Croup Symptoms and CuresFitness Gear & Equipment
Croup is acute inflammation and narrowing of the respiratory tract in young children, characterized by stridor - the grunting, wheezing or high-pitched crowing noise made when the larynx (voice box) is infected or obstructed (e.g., with a foreign body). Similar to croup, and also causing stridor, is epiglottitis - inflammation of the epiglottis, the tissue that covers the entrance to the larynx and prevents food from going down the wrong way.
- Wheezing, whistling sound (i.e. stridor) on breathing
- Child may have (or have had) a fever, cold, or sore throat
- A whistling, high-pitched cough may indicate croup
- Pronounced stridor and cough, when the child is more unwell than with a normal cold, and high fever are all indicators of bacterial infection, and possible epiglottitis
Use cool water to bathe a child with fever, and allow him/her to dry off naturally or use an electric fan. Steam inhalations reduce the inflammation and swelling of the vocal cords in the larynx - use several times a day and add herbal or aromatherapy remedies. Bed-rest and sleep will promote healing once the child has ceased to panic over breathing difficulties.
Vitamins and Minerals
Give the child natural whole foods prepared to suit his/her age, such as pureed vegetables and fruit, freshly squeezed juices, soft, mashed chicken and fish, pasta mashed with grated or cottage cheese, mashed potato, custard and soups. A suitable juice would be 4-5 fl. oz. (100-125 ml) fresh apple, carrot, and celery juice.
Specific supplements are not applicable unless the child is severely malnourished, in which case a qualified practitioner should be consulted immediately.
Make an infusion of rose petals - color with a little red food dye and add a fresh petal or two to make the drink more attractive. Flavor with honey and/or lemon if liked, and try to persuade the child to drink a little several times daily (rose attacks catarrhal mucus and combats laryngeal inflammation). Also make herbal teas of chamomile (for its calming influence), hyssop (a decongestant and expectorant), lavender (for its calming effect and lovely perfume), rosemary (antibacterial) and cinnamon (for its pleasant flavor and cough-relieving properties). When recovering, an older child may eat a little cinnamon toast (powdered cinnamon on toast with a sprinkling of sugar).
Tea tree, hyssop and anise essential oils are all useful. Add a few drops of any or al of these to a steam inhalation, or to a little sweet almond or soya oil and use as chest rub. A tissue soaked in eucalyptus, tea tree, hyssop or anise oil, and placed under the child's pillow or close to the head of the cot, can aid clear breathing during sleep.
For a child who wakes coughing at night, breathless and scared, give Aconite 30c immediately and again after 30 minutes if the child is still awake. If the symptoms persist, give Spongia 6c and Hepar sulph 6c alternately every hour for up to 3 doses each.
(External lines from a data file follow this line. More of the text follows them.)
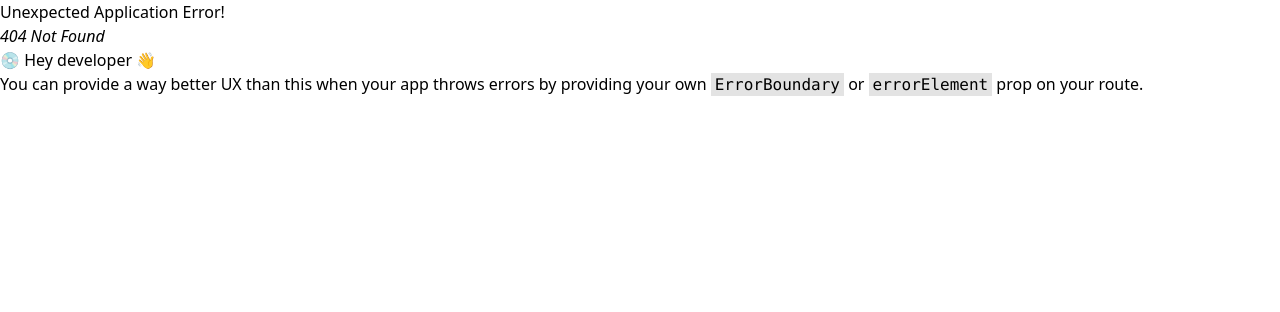
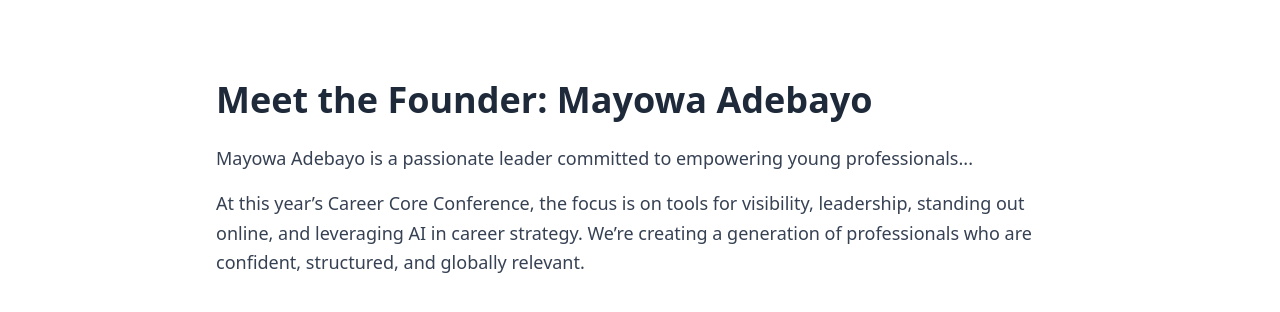
Before and after one commit to mfonmfon/thecareercore-frontend, a React (Vite) app: page /founder in a window 1280 px wide. Before the commit this address had no page. Shown: the top 312 px of the page. Built offline with nearby package versions, Linux system fonts and the light colour scheme.

Commit message:
updated code

```diff
--- a/src/components/router/Router.jsx
+++ b/src/components/router/Router.jsx
@@ -7,6 +7,7 @@
 import TicketPurchaseCard from "../ticketpurchase/TicketPurchaseCard";
 import NotFound from "../../pages/notfoundpage/NotFound";
 import GuidePage from "../../pages/guide/GuidePage";
+import FounderPage from "../../pages/founderpage/FounderPage";
 
 
 const THECAREERCOREROUTES = [
@@ -51,6 +52,10 @@
   {
     path:'/purchase-ticket',
     element: <TicketPurchaseCard/>
+  },
+  {
+    path: '/founder',
+    element: <FounderPage/>
   }
 ]
 export default THECAREERCOREROUTES
--- a/src/components/thecareercorefounder/TheCareerCoreFounder.jsx
+++ b/src/components/thecareercorefounder/TheCareerCoreFounder.jsx
@@ -11,14 +11,14 @@
               The Career Core Founder: Mayowa Adebayo
             </h2>
             <p className="text-lg sm:text-xl text-gray-600 leading-relaxed mb-6">
-            {`This year’s conference will explore the skills and strategies young professionals need to thrive in today’s world of work. From positioning yourself as a leader, to standing out online, to leveraging artificial intelligence, it’s
-            a blueprint for long-term relevance and impact.
-            To build a generation of career-intentional leaders who are equipped with the tools,
-            community, and confidence to thrive globally..`}
+              This year’s conference will explore the key strategies young professionals need to thrive. From leadership to AI, we’re equipping a new generation to succeed globally.
             </p>
-          <button className="px-6 py-3 bg-blue-600 text-white font-semibold rounded-lg shadow-md hover:bg-blue-700 transition duration-300">
+            <a
+              href="/founder" // <-- Update this if you're using React Router
+              className="inline-block px-6 py-3 bg-blue-600 text-white font-semibold rounded-lg shadow-md hover:bg-blue-700 transition duration-300"
+            >
               Learn More
-          </button>
+            </a>
           </div>
 
         {/* Image Section */}
--- a/src/components/thecareercoreherosection/TheCareerCoreHerosection.jsx
+++ b/src/components/thecareercoreherosection/TheCareerCoreHerosection.jsx
@@ -12,16 +12,15 @@
       <div className="relative z-10 w-full max-w-6xl mx-auto px-4 sm:px-6 md:px-8 lg:px-19">
         <div className="flex flex-col items-center text-center space-y-4 sm:space-y-6 md:space-y-12 lg:mt-2 xl:mt-4">
           {/* Main Heading */}
-          <h1 className="text-3xl sm:text-4xl md:text-5xl lg:text-6xl xl:text-2xl mb-10  font-bold text-white leading-tight tracking-tight">
-            THE CAREER CORE 2
+          <h1 className="text-3xl sm:text-4xl md:text-5xl lg:text-6xl xl:text-2xl mb-1  font-bold text-white leading-tight tracking-tight">
+            THE CAREER CORE 25
           </h1>
-          <h2 className="text-base md:text-4xl sm:text-4xl text-white-500 font-bold text-white ">NAVIGATING THE NEW WORLD OF WORK</h2>
+          <h2 className="text-base md:text-5xl w-full sm:text-4xl text-white-500 font-bold text-white ">NAVIGATING THE NEW WORLD OF WORK</h2>
 
           {/* Subheading */}
           <p className="text-base sm:text-lg md:text-xl lg:text-xl xl:text-2xl text-gray-100 max-w-2xl mx-auto  leading-relaxed px-2 sm:px-4">
             A conference designed to empower young professionals in Africa.
           </p>
-
           {/* CTA Buttons */}
           <div className="flex flex-col sm:flex-row gap-3 sm:gap-4 mt-6 sm:mt-8 md:mt-10 w-full sm:w-auto">
             <button className="w-full sm:w-auto bg-blue-600 hover:bg-blue-700 text-white px-6 sm:px-8 py-2.5 sm:py-3 rounded-lg font-medium transition-colors duration-300 flex items-center justify-center gap-2 text-sm sm:text-base">
--- a/src/components/thecareercorespeakers/TheCareerCoreSpeakers.jsx
+++ b/src/components/thecareercorespeakers/TheCareerCoreSpeakers.jsx
@@ -44,10 +44,10 @@
     <div className='w-full min-h-screen bg-gradient-to-br from-blue-900 via-black to-blue-900 px-4 md:px-8 lg:px-16 py-16 overflow-hidden'>
       {/* Header Section */}
       <div className='text-center mb-12'>
-        <h1 className='text-4xl md:text-6xl font-bold text-white drop-shadow-lg'>
+        <h1 className='md:text-5xl sm:text-xl font-bold text-white drop-shadow-lg'>
           MEET OUR INFLUENTIAL SPEAKERS FOR 2025!
         </h1>
-        <p className='mt-4 text-lg md:text-xl text-gray-200 max-w-2xl mx-auto'>
+        <p className='mt-4 text-base md:text-xl text-gray-200 max-w-2xl mx-auto'>
           Discover insights from industry leaders and explore the principles to transform your career journey.
         </p>
       </div>
--- /dev/null
+++ b/src/pages/founderpage/FounderPage.jsx
@@ -0,0 +1,22 @@
+import React from 'react';
+
+const FounderPage = () => {
+  return (
+    <div className="max-w-4xl mx-auto px-6 py-20">
+      <h1 className="text-4xl font-bold text-gray-800 mb-6">
+        Meet the Founder: Mayowa Adebayo
+      </h1>
+      <p className="text-lg text-gray-700 leading-relaxed mb-4">
+        Mayowa Adebayo is a passionate leader committed to empowering young professionals...
+      </p>
+      <p className="text-lg text-gray-700 leading-relaxed mb-4">
+        At this year’s Career Core Conference, the focus is on tools for visibility, leadership,
+        standing out online, and leveraging AI in career strategy. We’re creating a generation of
+        professionals who are confident, structured, and globally relevant.
+      </p>
+      {/* Add more sections, images, etc. */}
+    </div>
+  );
+};
+
+export default FounderPage;
```
Lines whose indentation alone changed are shown as unchanged.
This consists of cough linctuses, antibiotics where applicable, and directions to ease breathing with steam inhalations, adding possibly friar's balsam or tea tree oil. Acute epiglottitis is regarded as life-threatening, and a child suspected or diagnosed with this condition will be admitted to hospital because he/she may need assistance with breathing.
- Treat a cold or sore throat in the early stages.
- Keep air moisturized, especially if your home has central heating.
- Use steam inhalations and aromatherapy remedies to reduce the risks of laryngeal inflammation.
- Do not ignore stridor, whatever its cause.
- If a child has a croupy cough or seems unwell after a cold, seek medical advice.
- If stridor is present but there are no signs of illness, seek urgent medical help (there may be a foreign body in the larynx).